* _DATA FOR THIS TASK_:

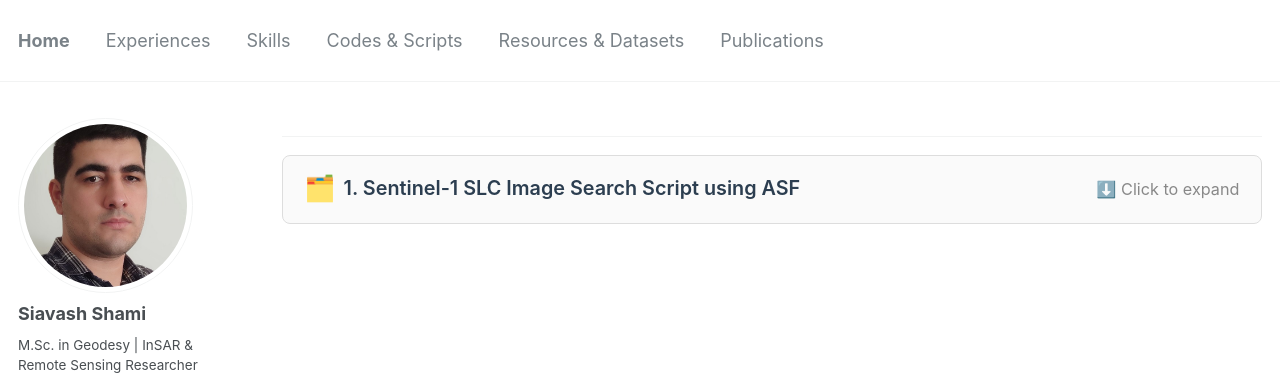
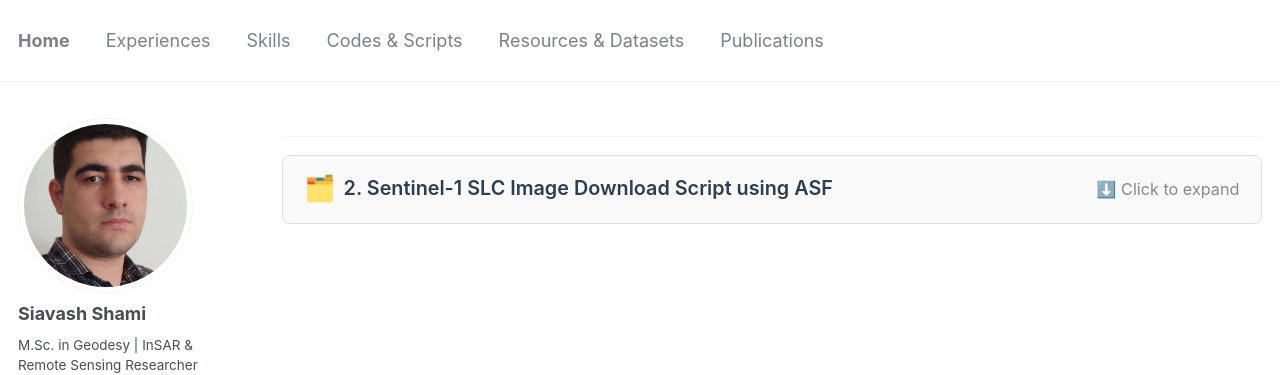
Before and after one commit to siavashshami/siavashshami.github.io, a Jekyll site: the page built from _pages/codes_scripts.md, in a window 1280 px wide. Shown: the top 375 px of the page. Built offline with Jekyll 4.4.1, drawn with Linux system fonts in a browser that asks for light colours; some web fonts are replaced.

Commit message:
Update codes_scripts.md

```diff
--- a/_pages/codes_scripts.md
+++ b/_pages/codes_scripts.md
@@ -6,6 +6,38 @@ permalink: /codes_scripts/
 author_profile: true
 
 ---
+---
+<details style="border: 1px solid #ddd; border-radius: 8px; padding: 0.8rem 1.2rem; margin-bottom: 1.2rem; background: #fafafa; transition: all 0.2s;">
+  <summary style="font-size: 1.1rem; font-weight: 600; color: #2c3e50; cursor: pointer; list-style: none; display: flex; align-items: center; gap: 8px;">
+    <span style="font-size: 1.4rem;">🗂️</span>
+    2. Sentinel-1 SLC Image Download Script using ASF
+    <span style="margin-left: auto; font-size: 0.9rem; color: #888; font-weight: 400;">
+      ⬇️ Click to expand
+    </span>
+  </summary>
+
+  <div style="padding-top: 1rem; border-top: 1px solid #eee; margin-top: 0.8rem;">
+
+    <p style="font-size: 1rem; line-height: 1.7; color: #444;">
+      <strong>📌 Description:</strong><br>
+     This script downloads Sentinel-1 Single Look Complex (SLC) images, precise orbit files (POEORB or RESORB), and Digital Elevation Model (DEM) data from the Alaska Satellite Facility (ASF) based on user-defined criteria such as date range, region, polarization, orbit direction, path, frame, and minimum coverage percentage. It supports parallel downloads with threading, batch processing, and automatic unzipping of files. The script ensures that only images meeting a minimum coverage threshold are downloaded and handles orbit files specific to each image's sensing time.
+
+The script uses the asf_search library for querying and downloading from the ASF API, rasterio for DEM merging, and geometric libraries like shapely and geopandas for coverage calculations. It includes retry mechanisms for network errors, progress logging, and graceful handling of failures (e.g., continuing without DEM if specified).
+
+This tool is particularly useful for preparing data for radar interferometry (InSAR) time-series analysis, where consistent geometry (same path and frame) and appropriate polarization are critical.
+    </p>
+
+    <div style="display: flex; flex-wrap: wrap; gap: 1.5rem; margin: 1rem 0; font-size: 0.95rem; background: #f0f4f8; padding: 0.8rem 1.2rem; border-radius: 6px;">
+      <span><strong>📁 Format:</strong> Python</span>
+      <span><strong>💾 Size:</strong> 14 KB (compressed)</span>
+    </div>
+
+    <p style="margin: 0.8rem 0 0.4rem;">
+      <strong>📥 Download Link:</strong><br>
+      <a href="https://drive.google.com/file/d/10-6qYi2QohsyJO_37qeUGfUSrs_YPYVG/view?usp=sharing" target="_blank" style="color: #3498db; text-decoration: none; border-bottom: 1px dotted #3498db;">
+        🔗 Download from Google Drive
+      </a>
+    </p>
 ---
 <details style="border: 1px solid #ddd; border-radius: 8px; padding: 0.8rem 1.2rem; margin-bottom: 1.2rem; background: #fafafa; transition: all 0.2s;">
   <summary style="font-size: 1.1rem; font-weight: 600; color: #2c3e50; cursor: pointer; list-style: none; display: flex; align-items: center; gap: 8px;">
@@ -27,7 +59,7 @@ The script uses the asf_search library to query the ASF API and performs geometr
 
     <div style="display: flex; flex-wrap: wrap; gap: 1.5rem; margin: 1rem 0; font-size: 0.95rem; background: #f0f4f8; padding: 0.8rem 1.2rem; border-radius: 6px;">
       <span><strong>📁 Format:</strong> Python</span>
-      <span><strong>💾 Size:</strong> 9.32 KB (compressed)</span>
+      <span><strong>💾 Size:</strong> 9 KB (compressed)</span>
     </div>
 
     <p style="margin: 0.8rem 0 0.4rem;">
```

* _WHAT TO PRODUCE_: Omit every image. Quote each record exactly.

* _RESULT OF THE EXERCISE_:
Before and after one commit to siavashshami/siavashshami.github.io, a Jekyll site: the page built from _pages/codes_scripts.md, in a window 1280 px wide. Shown: the top 375 px of the page. Built offline with Jekyll 4.4.1, drawn with Linux system fonts in a browser that asks for light colours; some web fonts are replaced.

Commit message:
Update codes_scripts.md

```diff
--- a/_pages/codes_scripts.md
+++ b/_pages/codes_scripts.md
@@ -6,6 +6,38 @@ permalink: /codes_scripts/
 author_profile: true
 
 ---
+---
+<details style="border: 1px solid #ddd; border-radius: 8px; padding: 0.8rem 1.2rem; margin-bottom: 1.2rem; background: #fafafa; transition: all 0.2s;">
+  <summary style="font-size: 1.1rem; font-weight: 600; color: #2c3e50; cursor: pointer; list-style: none; display: flex; align-items: center; gap: 8px;">
+    <span style="font-size: 1.4rem;">🗂️</span>
+    2. Sentinel-1 SLC Image Download Script using ASF
+    <span style="margin-left: auto; font-size: 0.9rem; color: #888; font-weight: 400;">
+      ⬇️ Click to expand
+    </span>
+  </summary>
+
+  <div style="padding-top: 1rem; border-top: 1px solid #eee; margin-top: 0.8rem;">
+
+    <p style="font-size: 1rem; line-height: 1.7; color: #444;">
+      <strong>📌 Description:</strong><br>
+     This script downloads Sentinel-1 Single Look Complex (SLC) images, precise orbit files (POEORB or RESORB), and Digital Elevation Model (DEM) data from the Alaska Satellite Facility (ASF) based on user-defined criteria such as date range, region, polarization, orbit direction, path, frame, and minimum coverage percentage. It supports parallel downloads with threading, batch processing, and automatic unzipping of files. The script ensures that only images meeting a minimum coverage threshold are downloaded and handles orbit files specific to each image's sensing time.
+
+The script uses the asf_search library for querying and downloading from the ASF API, rasterio for DEM merging, and geometric libraries like shapely and geopandas for coverage calculations. It includes retry mechanisms for network errors, progress logging, and graceful handling of failures (e.g., continuing without DEM if specified).
+
+This tool is particularly useful for preparing data for radar interferometry (InSAR) time-series analysis, where consistent geometry (same path and frame) and appropriate polarization are critical.
+    </p>
+
+    <div style="display: flex; flex-wrap: wrap; gap: 1.5rem; margin: 1rem 0; font-size: 0.95rem; background: #f0f4f8; padding: 0.8rem 1.2rem; border-radius: 6px;">
+      <span><strong>📁 Format:</strong> Python</span>
+      <span><strong>💾 Size:</strong> 14 KB (compressed)</span>
+    </div>
+
+    <p style="margin: 0.8rem 0 0.4rem;">
+      <strong>📥 Download Link:</strong><br>
+      <a href="https://drive.google.com/file/d/10-6qYi2QohsyJO_37qeUGfUSrs_YPYVG/view?usp=sharing" target="_blank" style="color: #3498db; text-decoration: none; border-bottom: 1px dotted #3498db;">
+        🔗 Download from Google Drive
+      </a>
+    </p>
 ---
 <details style="border: 1px solid #ddd; border-radius: 8px; padding: 0.8rem 1.2rem; margin-bottom: 1.2rem; background: #fafafa; transition: all 0.2s;">
   <summary style="font-size: 1.1rem; font-weight: 600; color: #2c3e50; cursor: pointer; list-style: none; display: flex; align-items: center; gap: 8px;">
@@ -27,7 +59,7 @@ The script uses the asf_search library to query the ASF API and performs geometr
 
     <div style="display: flex; flex-wrap: wrap; gap: 1.5rem; margin: 1rem 0; font-size: 0.95rem; background: #f0f4f8; padding: 0.8rem 1.2rem; border-radius: 6px;">
       <span><strong>📁 Format:</strong> Python</span>
-      <span><strong>💾 Size:</strong> 9.32 KB (compressed)</span>
+      <span><strong>💾 Size:</strong> 9 KB (compressed)</span>
     </div>
 
     <p style="margin: 0.8rem 0 0.4rem;">
```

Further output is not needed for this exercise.